**Aim of the task**
Give, as a bare number, the count of lines below that contain "https".

**Study material**
[Start of Attachment]

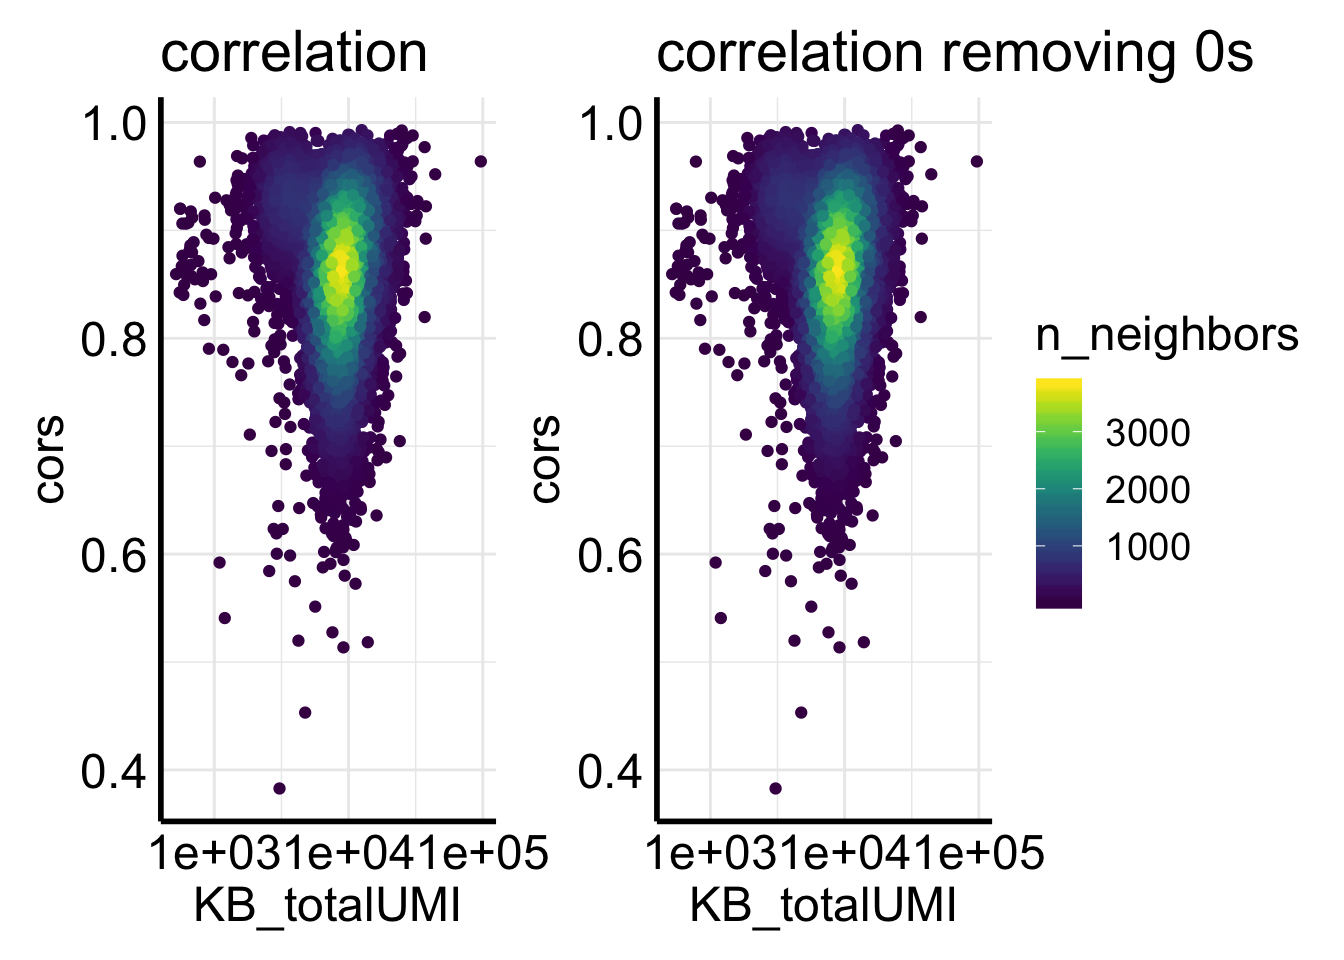
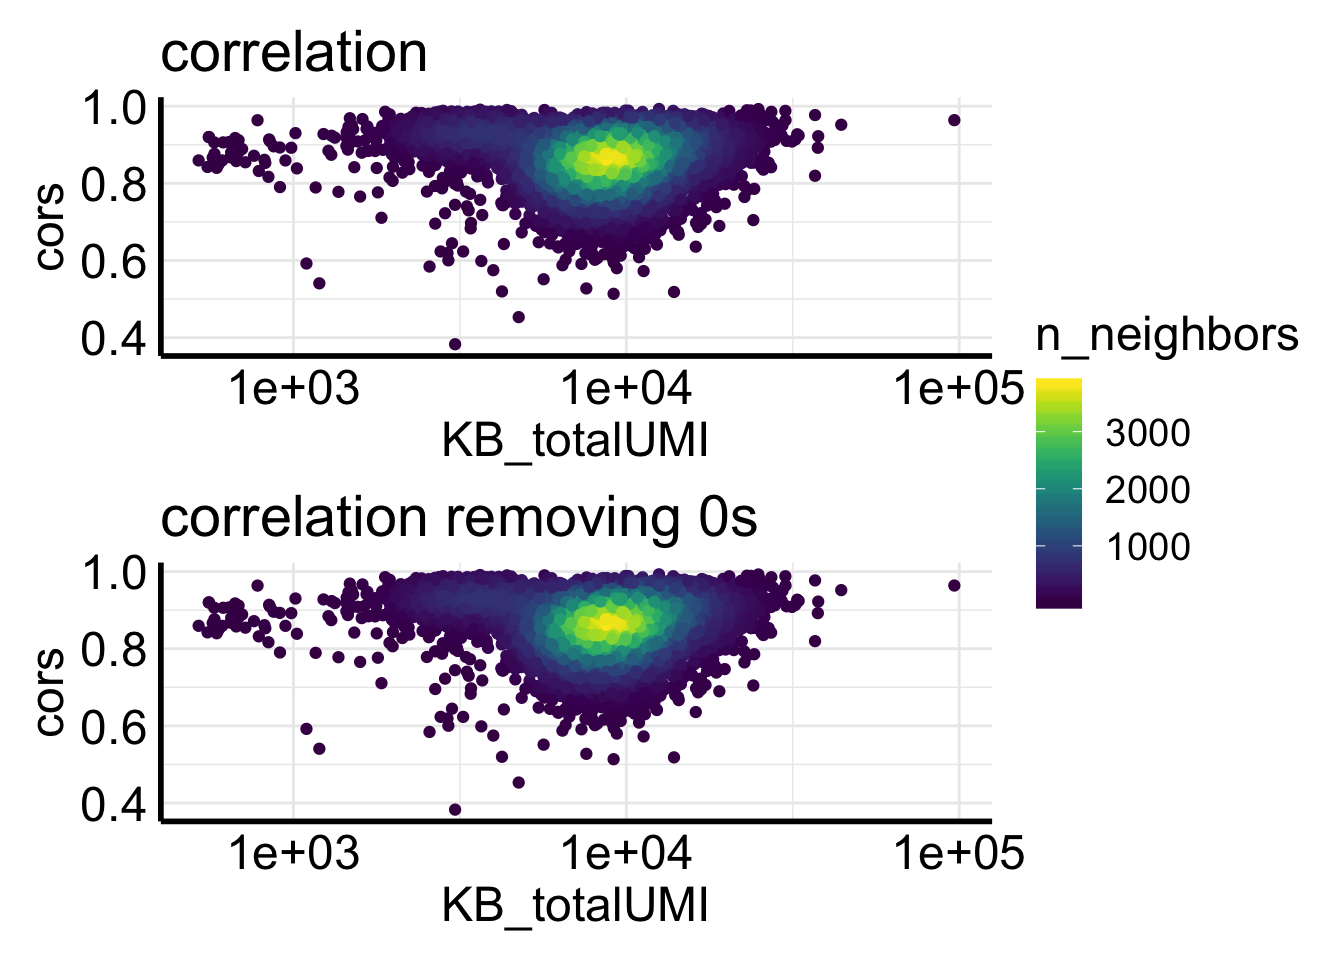
update post

diff --git a/public/post/compare-kallisto-bustools-and-cellranger-for-single-nuclei-seqencing-data/index.html b/public/post/compare-kallisto-bustools-and-cellranger-for-single-nuclei-seqencing-data/index.html
@@ -95,7 +95,7 @@ My next thought is: maybe the STAR aligner is doing something weird that exclude
   
   <meta property="og:site_name" content="DNA confesses Data speak">
   <meta property="og:url" content="/post/compare-kallisto-bustools-and-cellranger-for-single-nuclei-seqencing-data/">
-  <meta property="og:title" content="compare kallisto-bustools and cellranger for single nuclei seqencing data | DNA confesses Data speak">
+  <meta property="og:title" content="compare kallisto-bustools and cellranger for single nuclei sequencing data | DNA confesses Data speak">
   <meta property="og:description" content="In my last post, I tried to include transgenes to the cellranger reference and want to get the counts for the transgenes. However, even after I extended the Tdtomato and Cre with the potential 3’UTR, I still get very few cells express them. This is confusing to me.
 My next thought is: maybe the STAR aligner is doing something weird that excluded those reads? At this point, I want to give kb-python, a python wrapper on kallisto and bustools a try.">
   <meta property="og:locale" content="en-us">
@@ -108,7 +108,7 @@ My next thought is: maybe the STAR aligner is doing something weird that exclude
   
   
 
-  <title>compare kallisto-bustools and cellranger for single nuclei seqencing data | DNA confesses Data speak</title>
+  <title>compare kallisto-bustools and cellranger for single nuclei sequencing data | DNA confesses Data speak</title>
 
 </head>
 <body id="top" data-spy="scroll" data-target="#toc" data-offset="71" >
@@ -284,7 +284,7 @@ My next thought is: maybe the STAR aligner is doing something weird that exclude
 
 
   <div class="article-container">
-    <h1 itemprop="name">compare kallisto-bustools and cellranger for single nuclei seqencing data</h1>
+    <h1 itemprop="name">compare kallisto-bustools and cellranger for single nuclei sequencing data</h1>
 
     
 
@@ -339,7 +339,7 @@ My next thought is: maybe the STAR aligner is doing something weird that exclude
   <ul class="share">
     <li>
       <a class="twitter"
-         href="https://twitter.com/intent/tweet?text=compare%20kallisto-bustools%20and%20cellranger%20for%20single%20nuclei%20seqencing%20data&amp;url=%2fpost%2fcompare-kallisto-bustools-and-cellranger-for-single-nuclei-seqencing-data%2f"
+         href="https://twitter.com/intent/tweet?text=compare%20kallisto-bustools%20and%20cellranger%20for%20single%20nuclei%20sequencing%20data&amp;url=%2fpost%2fcompare-kallisto-bustools-and-cellranger-for-single-nuclei-seqencing-data%2f"
          target="_blank" rel="noopener">
         <i class="fa fa-twitter"></i>
       </a>
@@ -353,21 +353,21 @@ My next thought is: maybe the STAR aligner is doing something weird that exclude
     </li>
     <li>
       <a class="linkedin"
-         href="https://www.linkedin.com/shareArticle?mini=true&amp;url=%2fpost%2fcompare-kallisto-bustools-and-cellranger-for-single-nuclei-seqencing-data%2f&amp;title=compare%20kallisto-bustools%20and%20cellranger%20for%20single%20nuclei%20seqencing%20data"
+         href="https://www.linkedin.com/shareArticle?mini=true&amp;url=%2fpost%2fcompare-kallisto-bustools-and-cellranger-for-single-nuclei-seqencing-data%2f&amp;title=compare%20kallisto-bustools%20and%20cellranger%20for%20single%20nuclei%20sequencing%20data"
          target="_blank" rel="noopener">
         <i class="fa fa-linkedin"></i>
       </a>
     </li>
     <li>
       <a class="weibo"
-         href="http://service.weibo.com/share/share.php?url=%2fpost%2fcompare-kallisto-bustools-and-cellranger-for-single-nuclei-seqencing-data%2f&amp;title=compare%20kallisto-bustools%20and%20cellranger%20for%20single%20nuclei%20seqencing%20data"
+         href="http://service.weibo.com/share/share.php?url=%2fpost%2fcompare-kallisto-bustools-and-cellranger-for-single-nuclei-seqencing-data%2f&amp;title=compare%20kallisto-bustools%20and%20cellranger%20for%20single%20nuclei%20sequencing%20data"
          target="_blank" rel="noopener">
         <i class="fa fa-weibo"></i>
       </a>
     </li>
     <li>
       <a class="email"
-         href="mailto:?subject=compare%20kallisto-bustools%20and%20cellranger%20for%20single%20nuclei%20seqencing%20data&amp;body=%2fpost%2fcompare-kallisto-bustools-and-cellranger-for-single-nuclei-seqencing-data%2f">
+         href="mailto:?subject=compare%20kallisto-bustools%20and%20cellranger%20for%20single%20nuclei%20sequencing%20data&amp;body=%2fpost%2fcompare-kallisto-bustools-and-cellranger-for-single-nuclei-seqencing-data%2f">
         <i class="fa fa-envelope"></i>
       </a>
     </li>
@@ -774,7 +774,7 @@ p2&lt;- ggplot(df2, aes(x= KB_totalUMI, y = cors)) +
 #install.packages(&quot;patchwork&quot;)
 # use patchwork to combine the legends from multiple plots
 library(patchwork)
-p1 + p2 + plot_layout(guides = &quot;collect&quot;)</code></pre>
+p1 / p2 + plot_layout(guides = &quot;collect&quot;)</code></pre>
 <p><img src="/post/2020-02-21-compare-kallisto-bustools-and-cellranger-for-single-nuclei-seqencing-data_files/figure-html/unnamed-chunk-17-1.png" width="672" /></p>
 <p>I have not seen many posts comparing cellranger with <code>kallisto + bustools</code> for single nuclei data. I hope this post opens the discussion for the single-cell RNAseq community.</p>
 <ul>

diff --git a/content/post/2020-02-21-compare-kallisto-bustools-and-cellranger-for-single-nuclei-seqencing-data.html b/content/post/2020-02-21-compare-kallisto-bustools-and-cellranger-for-single-nuclei-seqencing-data.html
@@ -1,5 +1,5 @@
 ---
-title: compare kallisto-bustools and cellranger for single nuclei seqencing data
+title: compare kallisto-bustools and cellranger for single nuclei sequencing data
 author: Ming Tang
 date: '2020-02-21'
 slug: compare-kallisto-bustools-and-cellranger-for-single-nuclei-seqencing-data
@@ -409,7 +409,7 @@ p2&lt;- ggplot(df2, aes(x= KB_totalUMI, y = cors)) +
 #install.packages(&quot;patchwork&quot;)
 # use patchwork to combine the legends from multiple plots
 library(patchwork)
-p1 + p2 + plot_layout(guides = &quot;collect&quot;)</code></pre>
+p1 / p2 + plot_layout(guides = &quot;collect&quot;)</code></pre>
 <p><img src="/post/2020-02-21-compare-kallisto-bustools-and-cellranger-for-single-nuclei-seqencing-data_files/figure-html/unnamed-chunk-17-1.png" width="672" /></p>
 <p>I have not seen many posts comparing cellranger with <code>kallisto + bustools</code> for single nuclei data. I hope this post opens the discussion for the single-cell RNAseq community.</p>
 <ul>

diff --git a/public/categories/bioinformatics/index.html b/public/categories/bioinformatics/index.html
@@ -284,7 +284,7 @@
   
   
   <div>
-    <h2><a href="/post/compare-kallisto-bustools-and-cellranger-for-single-nuclei-seqencing-data/">compare kallisto-bustools and cellranger for single nuclei seqencing data</a></h2>
+    <h2><a href="/post/compare-kallisto-bustools-and-cellranger-for-single-nuclei-seqencing-data/">compare kallisto-bustools and cellranger for single nuclei sequencing data</a></h2>
     <div class="article-style">
       
       In my last post, I tried to include transgenes to the cellranger reference and want to get the counts for the transgenes. However, even after I extended the Tdtomato and Cre with the potential 3’UTR, I still get very few cells express them. This is confusing to me.

diff --git a/public/categories/r/index.html b/public/categories/r/index.html
@@ -284,7 +284,7 @@
   
   
   <div>
-    <h2><a href="/post/compare-kallisto-bustools-and-cellranger-for-single-nuclei-seqencing-data/">compare kallisto-bustools and cellranger for single nuclei seqencing data</a></h2>
+    <h2><a href="/post/compare-kallisto-bustools-and-cellranger-for-single-nuclei-seqencing-data/">compare kallisto-bustools and cellranger for single nuclei sequencing data</a></h2>
     <div class="article-style">
       
       In my last post, I tried to include transgenes to the cellranger reference and want to get the counts for the transgenes. However, even after I extended the Tdtomato and Cre with the potential 3’UTR, I still get very few cells express them. This is confusing to me.

diff --git a/public/categories/scrnaseq/index.html b/public/categories/scrnaseq/index.html
@@ -284,7 +284,7 @@
   
   
   <div>
-    <h2><a href="/post/compare-kallisto-bustools-and-cellranger-for-single-nuclei-seqencing-data/">compare kallisto-bustools and cellranger for single nuclei seqencing data</a></h2>
+    <h2><a href="/post/compare-kallisto-bustools-and-cellranger-for-single-nuclei-seqencing-data/">compare kallisto-bustools and cellranger for single nuclei sequencing data</a></h2>
     <div class="article-style">
       
       In my last post, I tried to include transgenes to the cellranger reference and want to get the counts for the transgenes. However, even after I extended the Tdtomato and Cre with the potential 3’UTR, I still get very few cells express them. This is confusing to me.

diff --git a/public/tags/scrnaseq/index.html b/public/tags/scrnaseq/index.html
@@ -284,7 +284,7 @@
   
   
   <div>
-    <h2><a href="/post/compare-kallisto-bustools-and-cellranger-for-single-nuclei-seqencing-data/">compare kallisto-bustools and cellranger for single nuclei seqencing data</a></h2>
+    <h2><a href="/post/compare-kallisto-bustools-and-cellranger-for-single-nuclei-seqencing-data/">compare kallisto-bustools and cellranger for single nuclei sequencing data</a></h2>
     <div class="article-style">
       
       In my last post, I tried to include transgenes to the cellranger reference and want to get the counts for the transgenes. However, even after I extended the Tdtomato and Cre with the potential 3’UTR, I still get very few cells express them. This is confusing to me.

diff --git a/public/index.html b/public/index.html
@@ -1436,7 +1436,7 @@
 
 <div class="pub-list-item" itemscope itemprop="blogPost" itemtype="http://schema.org/BlogPosting">
   <i class="fa fa-newspaper-o pub-icon" aria-hidden="true"></i>
-  <a href="/post/compare-kallisto-bustools-and-cellranger-for-single-nuclei-seqencing-data/" itemprop="url"><span itemprop="headline">compare kallisto-bustools and cellranger for single nuclei seqencing data</span></a>
+  <a href="/post/compare-kallisto-bustools-and-cellranger-for-single-nuclei-seqencing-data/" itemprop="url"><span itemprop="headline">compare kallisto-bustools and cellranger for single nuclei sequencing data</span></a>
 </div>
 
         

diff --git a/public/post/index.html b/public/post/index.html
@@ -280,7 +280,7 @@
 
 <div class="pub-list-item" itemscope itemprop="blogPost" itemtype="http://schema.org/BlogPosting">
   <i class="fa fa-newspaper-o pub-icon" aria-hidden="true"></i>
-  <a href="/post/compare-kallisto-bustools-and-cellranger-for-single-nuclei-seqencing-data/" itemprop="url"><span itemprop="headline">compare kallisto-bustools and cellranger for single nuclei seqencing data</span></a>
+  <a href="/post/compare-kallisto-bustools-and-cellranger-for-single-nuclei-seqencing-data/" itemprop="url"><span itemprop="headline">compare kallisto-bustools and cellranger for single nuclei sequencing data</span></a>
 </div>
 
     

diff --git a/public/post/cellranger-mk-reference-with-transgenes/index.html b/public/post/cellranger-mk-reference-with-transgenes/index.html
@@ -577,7 +577,7 @@ FALSE  TRUE
   
   <div class="post-nav-item">
     <div class="meta-nav">Next</div>
-    <a href="/post/compare-kallisto-bustools-and-cellranger-for-single-nuclei-seqencing-data/" rel="next">compare kallisto-bustools and cellranger for single nuclei seqencing data</a>
+    <a href="/post/compare-kallisto-bustools-and-cellranger-for-single-nuclei-seqencing-data/" rel="next">compare kallisto-bustools and cellranger for single nuclei sequencing data</a>
   </div>
   
   

diff --git a/public/404.html b/public/404.html
@@ -279,7 +279,7 @@
   <h2>Posts</h2>
   
   <ul>
-    <li><a href="/post/compare-kallisto-bustools-and-cellranger-for-single-nuclei-seqencing-data/">compare kallisto-bustools and cellranger for single nuclei seqencing data</a></li>
+    <li><a href="/post/compare-kallisto-bustools-and-cellranger-for-single-nuclei-seqencing-data/">compare kallisto-bustools and cellranger for single nuclei sequencing data</a></li>
   </ul>
   
   <ul>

[End of Attachment]

**Solution to this problem**
4